And I wondered, is this going to be Combat meets
Full Metal Jacket?
I truly did not want to listen to Hanks and his
guys wax philosophical about the rotten war etc. Thankfully, Spielberg
avoided this by limiting the dialogue and by letting the war, specifically
its murderous violence, be the true star of this film. Spielberg also had
the nerve to portray the Germans realistically as the killing machines
which they became, while at the same time showing us Americans who preferred
to shoot anything that moves rather than take prisoners.
This film fittingly begins and ends in the huge
American cemetery in France where row upon row of crosses (and Stars of
David) of fallen Americans form intriguing geometrical patterns, one of
the most remarkable sights in Europe. In this graveyard and others like
it in Europe are guys from Brooklyn and Boston and Iowa and Texas and many
places in America.
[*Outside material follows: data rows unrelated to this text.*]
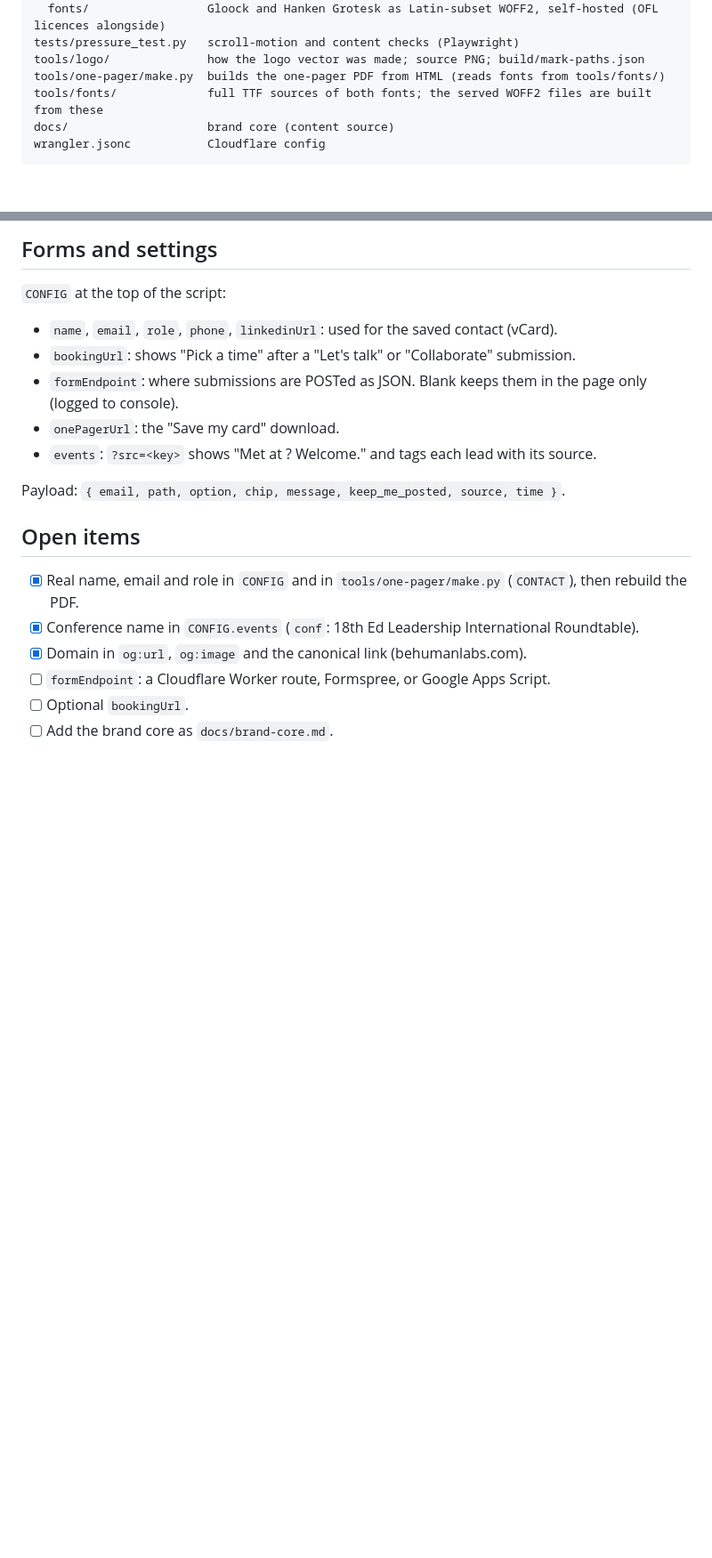
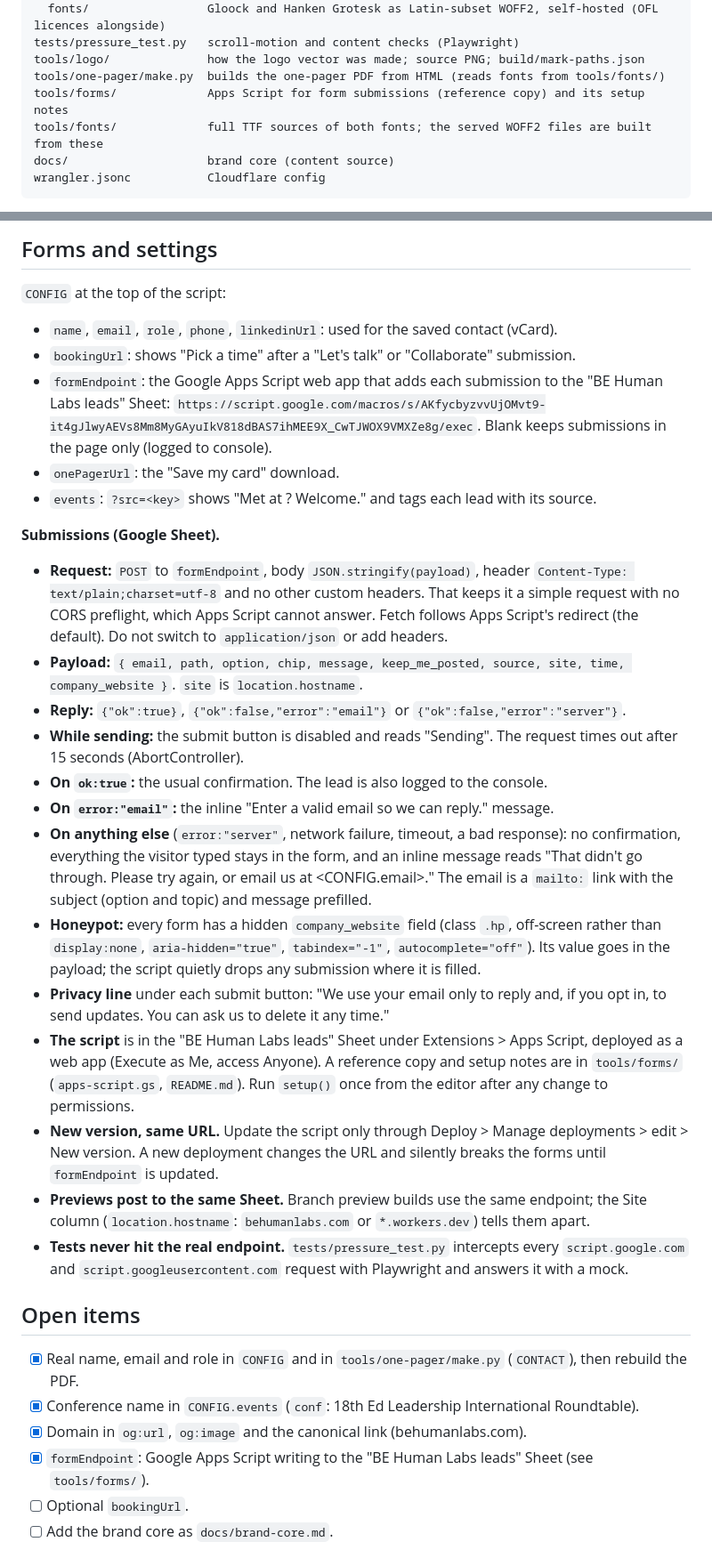
Before and after one commit to itzshikhar/bhl-01, a Markdown page: CLAUDE.md, 2 parts joined by grey strips. Shown at 89% size. Rendered like a GitHub page; blank space fills up the shorter version.

Commit message:
Document Google Sheet forms in CLAUDE.md
Co-Authored-By: Claude Opus 5.5 <noreply@anthropic.com>
Claude-Session: https://claude.ai/code/session_01ReLjraKruL1Gt7NwUArcXe

```diff
--- a/CLAUDE.md
+++ b/CLAUDE.md
@@ -33,6 +33,7 @@ public/                  everything that is served
 tests/pressure_test.py   scroll-motion and content checks (Playwright)
 tools/logo/              how the logo vector was made; source PNG; build/mark-paths.json
 tools/one-pager/make.py  builds the one-pager PDF from HTML (reads fonts from tools/fonts/)
+tools/forms/             Apps Script for form submissions (reference copy) and its setup notes
 tools/fonts/             full TTF sources of both fonts; the served WOFF2 files are built from these
 docs/                    brand core (content source)
 wrangler.jsonc           Cloudflare config
@@ -112,18 +113,31 @@ for f in Gloock-Regular HankenGrotesk; do pyftsubset tools/fonts/$f.ttf --unicod
 `CONFIG` at the top of the script:
 - `name`, `email`, `role`, `phone`, `linkedinUrl`: used for the saved contact (vCard).
 - `bookingUrl`: shows "Pick a time" after a "Let's talk" or "Collaborate" submission.
-- `formEndpoint`: where submissions are POSTed as JSON. Blank keeps them in the page only (logged to console).
+- `formEndpoint`: the Google Apps Script web app that adds each submission to the "BE Human Labs leads" Sheet: `https://script.google.com/macros/s/AKfycbyzvvUjOMvt9-it4gJlwyAEVs8Mm8MyGAyuIkV818dBAS7ihMEE9X_CwTJWOX9VMXZe8g/exec`. Blank keeps submissions in the page only (logged to console).
 - `onePagerUrl`: the "Save my card" download.
 - `events`: `?src=<key>` shows "Met at <name>? Welcome." and tags each lead with its source.
 
-Payload: `{ email, path, option, chip, message, keep_me_posted, source, time }`.
+**Submissions (Google Sheet).**
+- **Request:** `POST` to `formEndpoint`, body `JSON.stringify(payload)`, header `Content-Type: text/plain;charset=utf-8` and no other custom headers. That keeps it a simple request with no CORS preflight, which Apps Script cannot answer. Fetch follows Apps Script's redirect (the default). Do not switch to `application/json` or add headers.
+- **Payload:** `{ email, path, option, chip, message, keep_me_posted, source, site, time, company_website }`. `site` is `location.hostname`.
+- **Reply:** `{"ok":true}`, `{"ok":false,"error":"email"}` or `{"ok":false,"error":"server"}`.
+- **While sending:** the submit button is disabled and reads "Sending". The request times out after 15 seconds (AbortController).
+- **On `ok:true`:** the usual confirmation. The lead is also logged to the console.
+- **On `error:"email"`:** the inline "Enter a valid email so we can reply." message.
+- **On anything else** (`error:"server"`, network failure, timeout, a bad response): no confirmation, everything the visitor typed stays in the form, and an inline message reads "That didn't go through. Please try again, or email us at <CONFIG.email>." The email is a `mailto:` link with the subject (option and topic) and message prefilled.
+- **Honeypot:** every form has a hidden `company_website` field (class `.hp`, off-screen rather than `display:none`, `aria-hidden="true"`, `tabindex="-1"`, `autocomplete="off"`). Its value goes in the payload; the script quietly drops any submission where it is filled.
+- **Privacy line** under each submit button: "We use your email only to reply and, if you opt in, to send updates. You can ask us to delete it any time."
+- **The script** is in the "BE Human Labs leads" Sheet under Extensions > Apps Script, deployed as a web app (Execute as Me, access Anyone). A reference copy and setup notes are in `tools/forms/` (`apps-script.gs`, `README.md`). Run `setup()` once from the editor after any change to permissions.
+- **New version, same URL.** Update the script only through Deploy > Manage deployments > edit > New version. A new deployment changes the URL and silently breaks the forms until `formEndpoint` is updated.
+- **Previews post to the same Sheet.** Branch preview builds use the same endpoint; the Site column (`location.hostname`: `behumanlabs.com` or `*.workers.dev`) tells them apart.
+- **Tests never hit the real endpoint.** `tests/pressure_test.py` intercepts every `script.google.com` and `script.googleusercontent.com` request with Playwright and answers it with a mock.
 
 ## Open items
 
 - [x] Real name, email and role in `CONFIG` and in `tools/one-pager/make.py` (`CONTACT`), then rebuild the PDF.
 - [x] Conference name in `CONFIG.events` (`conf`: 18th Ed Leadership International Roundtable).
 - [x] Domain in `og:url`, `og:image` and the canonical link (behumanlabs.com).
-- [ ] `formEndpoint`: a Cloudflare Worker route, Formspree, or Google Apps Script.
+- [x] `formEndpoint`: Google Apps Script writing to the "BE Human Labs leads" Sheet (see `tools/forms/`).
 - [ ] Optional `bookingUrl`.
 - [ ] Add the brand core as `docs/brand-core.md`.
 
```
They were average guys who put down their books and
rakes and baseballs and put on the uniform of their country, then set out
to defeat the German Army, the most powerful military force the world had
Like the crosses, Saving Private Ryan will stand
as a memorial to these 'little' men who saved the world from the unimaginable
evil of a Nazi Empire.
Rated R - For extreme violence, language.